There seems to be a large mismatch in what Information Technologies today can do, and what IT does for the consumer regarding the origins and impacts of their purchases. We can access information about anything on Wikipedia for free, we can target sub-groups of sub-groups using Facebook or Google ads in a way that marketers 20 years ago could never imagine. But try to find out where your shirt came from and you will find out what country the final factory was in; almost certainly not when it was produced, how it got to you, the source of the materials, the producer or the picker of the cotton. Was the cotton picked by slaves? Possibly.
When you consider all the information that is missing from the average piece of consumer goods, especially for relatively ‘simple’ goods like clothing or food, it is astounding when comparing to what we have available to us in different areas of our lives. Questions like:
- Where is the factory?
- Did the factory use renewable sources of power?
- What was the CO2 impact of the factory that can be attributed to my product?
- Was the building LEED certified?
- What about the materials / inputs used? Their CO2 impact?
- Were they sourced ethically?
- Where did they come from? Are they local?
- Did this product help destroy the rainforest? Or did it come from a forest that was sustainably logged?
- What about the packaging? Is it biodegradable? Will it likely be recycled?
When you consider how markets are supposed to be the most ‘efficient allocator of resources’ in economic-speak, then a lack of information on this magnitude is a huge market failure. I argue that all of us routinely buy products, and thereby support companies, which we would in no way support if we had full information about their impact.
The key to giving the consumer access to this information is through the traceability of products within and between firms. It is the traceability of products that is the key for creating a sustainable, just, and low carbon world.
If we had traceability then consumers will choose to purchase a fairly produced product, all other variables being equal. Having detailed information available will create a virtuous cycle, more info, more claims of good can be proven, more business try to do good.
There is the question of proving the claims that are supplied by companies, and this is a valid question. Blockchain technologies can prove the transactions between parties so that the transfers between parties are proven. But I think that simply providing the information is a necessary first step, before building a system that verifies these transactions. Additionally, blockchain technologies are associated with a cost for writing transactions to the blockchain, and for some goods this proof will simply not be necessary.
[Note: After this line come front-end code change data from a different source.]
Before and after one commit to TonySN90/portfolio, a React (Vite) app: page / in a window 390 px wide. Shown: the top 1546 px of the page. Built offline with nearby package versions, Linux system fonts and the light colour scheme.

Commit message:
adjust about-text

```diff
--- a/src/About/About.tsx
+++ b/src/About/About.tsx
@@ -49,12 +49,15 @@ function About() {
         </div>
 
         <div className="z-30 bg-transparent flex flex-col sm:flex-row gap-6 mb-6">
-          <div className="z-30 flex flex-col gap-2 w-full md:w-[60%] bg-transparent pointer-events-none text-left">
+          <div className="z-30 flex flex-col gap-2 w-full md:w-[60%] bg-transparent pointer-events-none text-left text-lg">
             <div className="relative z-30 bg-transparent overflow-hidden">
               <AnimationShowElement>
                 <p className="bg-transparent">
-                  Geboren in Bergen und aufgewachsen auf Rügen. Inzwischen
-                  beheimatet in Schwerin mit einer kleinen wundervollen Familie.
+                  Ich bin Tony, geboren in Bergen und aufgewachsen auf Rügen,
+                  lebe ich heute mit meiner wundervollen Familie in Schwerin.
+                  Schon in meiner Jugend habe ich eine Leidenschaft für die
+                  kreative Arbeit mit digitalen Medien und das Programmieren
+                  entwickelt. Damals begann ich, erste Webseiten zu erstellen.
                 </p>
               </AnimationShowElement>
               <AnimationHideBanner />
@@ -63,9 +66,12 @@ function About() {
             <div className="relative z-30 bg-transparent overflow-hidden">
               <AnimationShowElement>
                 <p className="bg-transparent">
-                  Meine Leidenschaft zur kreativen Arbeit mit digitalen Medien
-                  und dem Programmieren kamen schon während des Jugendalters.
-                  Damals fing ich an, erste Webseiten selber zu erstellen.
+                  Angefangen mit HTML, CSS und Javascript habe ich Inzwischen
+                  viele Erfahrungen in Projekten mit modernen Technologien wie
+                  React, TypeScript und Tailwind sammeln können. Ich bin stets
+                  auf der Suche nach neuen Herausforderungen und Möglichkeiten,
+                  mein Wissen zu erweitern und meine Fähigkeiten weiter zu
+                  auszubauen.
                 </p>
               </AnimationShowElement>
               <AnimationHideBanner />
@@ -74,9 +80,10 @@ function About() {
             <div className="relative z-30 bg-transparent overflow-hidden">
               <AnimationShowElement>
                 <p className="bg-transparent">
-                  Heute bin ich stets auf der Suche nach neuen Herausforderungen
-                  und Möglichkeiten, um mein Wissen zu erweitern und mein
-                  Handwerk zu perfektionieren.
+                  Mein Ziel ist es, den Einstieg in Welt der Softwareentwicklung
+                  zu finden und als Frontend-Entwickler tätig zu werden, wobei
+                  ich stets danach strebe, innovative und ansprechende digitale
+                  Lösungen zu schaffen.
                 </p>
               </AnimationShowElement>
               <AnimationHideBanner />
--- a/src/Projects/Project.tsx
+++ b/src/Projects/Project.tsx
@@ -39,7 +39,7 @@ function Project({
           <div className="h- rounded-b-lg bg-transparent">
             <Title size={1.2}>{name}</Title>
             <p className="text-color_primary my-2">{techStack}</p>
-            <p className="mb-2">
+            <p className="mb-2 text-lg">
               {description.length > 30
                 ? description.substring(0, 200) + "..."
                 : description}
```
For example, if you buy eggs from a retailer that deals with local farmers only, do you really need a blockchain transaction to ‘prove’ that the local farmer and retailer transferred ownership of the eggs at a particular time? What is the risk to you if the retailer mixed the eggs up with a different local farmer? Of course for other goods that are counterfeited regularly, a blockchain proof would be desirable.
Some may ask about information overload. Who will have time to consume all this information? But by simply providing this information, then something can be done with it. If it is provided for a product, it can be read perhaps by an AI program that will rank how ‘good’ the product is, compared to competing products. Let the market decide how ‘good’ each product is, based on facts. All the questions that are posed above have objective answers. And these answers will go a long way in combating greenwashing of products. After all, if the products are produced fairly, then provide proof of this to the consumer at the time of purchase.
Another point of contention will surely be about the confidentiality of suppliers. This issue can be mitigated due to how Entity Systems works. Because the information about products is passed on to the next player in the supply chain, all control over this information is also passed along as well. So if a retail firm wants to only reveal the CO2 emissions that their supplier emitted during production of the item in question, and not the name and location, that is entirely within their control, no third party is involved.
I want to live in a world where products that do not have their origin provided, do not have their carbon emissions provided are simply assumed to be produced unsustainably, in poor conditions, perhaps by slave labour. Products that don’t disclose their origins should be assumed to be shady product, because if they are not, then why don’t they disclose information about the origin of the product?